[Skip to Content]
Access to paid content on this site is currently suspended due to excessive activity being detected from your IP address 35.172.195.49. Please contact the publisher to request reinstatement.
[Skip to Content Landing]
Article
January 1950

PITYRIASIS ROSEA ACCOMPANIED WITH BELL'S PALSY: LOUIS G. JEKEL, M.D. PHOENIX, ARIZ.

Author Affiliations

PHOENIX, ARIZ.

Arch Derm Syphilol. 1950;61(1):118. doi:10.1001/archderm.1950.01530080124018
Abstract

Mild, and even severe, constitutional reactions accompanying pityriasis rosea have been reported many times, but involvement of the nervous system is rarely recorded. Von Szabóky,1 who did refer to nervous manifestations, merely generalized on the subject by mentioning sweating, trembling, pallor and redness, headache and exaggerated reflexes.

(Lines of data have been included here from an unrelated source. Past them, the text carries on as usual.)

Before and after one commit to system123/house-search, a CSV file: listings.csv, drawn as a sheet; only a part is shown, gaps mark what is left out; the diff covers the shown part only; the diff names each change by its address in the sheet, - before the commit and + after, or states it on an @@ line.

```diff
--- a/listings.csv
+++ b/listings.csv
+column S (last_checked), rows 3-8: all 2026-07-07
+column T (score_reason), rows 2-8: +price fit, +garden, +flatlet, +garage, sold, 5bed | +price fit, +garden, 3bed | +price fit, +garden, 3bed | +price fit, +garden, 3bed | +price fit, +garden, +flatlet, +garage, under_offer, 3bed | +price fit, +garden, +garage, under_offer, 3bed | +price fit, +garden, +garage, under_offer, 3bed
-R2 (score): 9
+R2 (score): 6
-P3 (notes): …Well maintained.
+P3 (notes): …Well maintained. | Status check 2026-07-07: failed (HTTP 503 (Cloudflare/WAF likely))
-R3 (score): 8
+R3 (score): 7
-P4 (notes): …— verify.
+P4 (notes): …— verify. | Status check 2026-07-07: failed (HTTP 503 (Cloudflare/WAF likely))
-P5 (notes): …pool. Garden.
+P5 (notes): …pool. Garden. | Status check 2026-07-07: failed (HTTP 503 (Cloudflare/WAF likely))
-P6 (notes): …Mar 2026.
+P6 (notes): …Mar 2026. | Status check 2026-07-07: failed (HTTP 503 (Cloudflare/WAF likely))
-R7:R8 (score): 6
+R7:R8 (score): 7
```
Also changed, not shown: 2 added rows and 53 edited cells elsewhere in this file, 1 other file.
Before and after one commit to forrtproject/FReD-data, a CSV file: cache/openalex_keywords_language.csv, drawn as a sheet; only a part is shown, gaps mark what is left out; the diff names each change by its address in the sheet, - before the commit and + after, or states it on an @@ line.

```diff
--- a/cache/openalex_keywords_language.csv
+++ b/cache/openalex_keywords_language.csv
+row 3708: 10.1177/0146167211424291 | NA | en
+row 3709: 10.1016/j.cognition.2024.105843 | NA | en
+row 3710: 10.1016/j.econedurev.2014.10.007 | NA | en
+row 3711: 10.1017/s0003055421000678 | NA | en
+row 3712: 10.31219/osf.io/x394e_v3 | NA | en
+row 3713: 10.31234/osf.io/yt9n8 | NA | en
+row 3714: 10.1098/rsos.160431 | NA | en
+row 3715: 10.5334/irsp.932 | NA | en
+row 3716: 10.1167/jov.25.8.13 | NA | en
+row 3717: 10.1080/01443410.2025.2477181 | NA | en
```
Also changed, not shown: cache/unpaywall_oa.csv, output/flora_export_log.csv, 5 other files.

Therefore, a case of pityriasis rosea accompanied with a unilateral paralysis of a facial nerve (Bell's palsy) is considered worthy of a report.

C. F., a 15 year old white schoolgirl, first became ill with the common cold, accompanying which was an unusually severe headache. Three days later there appeared an eruption consisting of one large spot and several smaller spots on the right side of the trunk. The eruption was symptomless. A day later the patient noticed a peculiar feeling in the left side of the face, with inability to smile normally and inability to close the left eye. There

×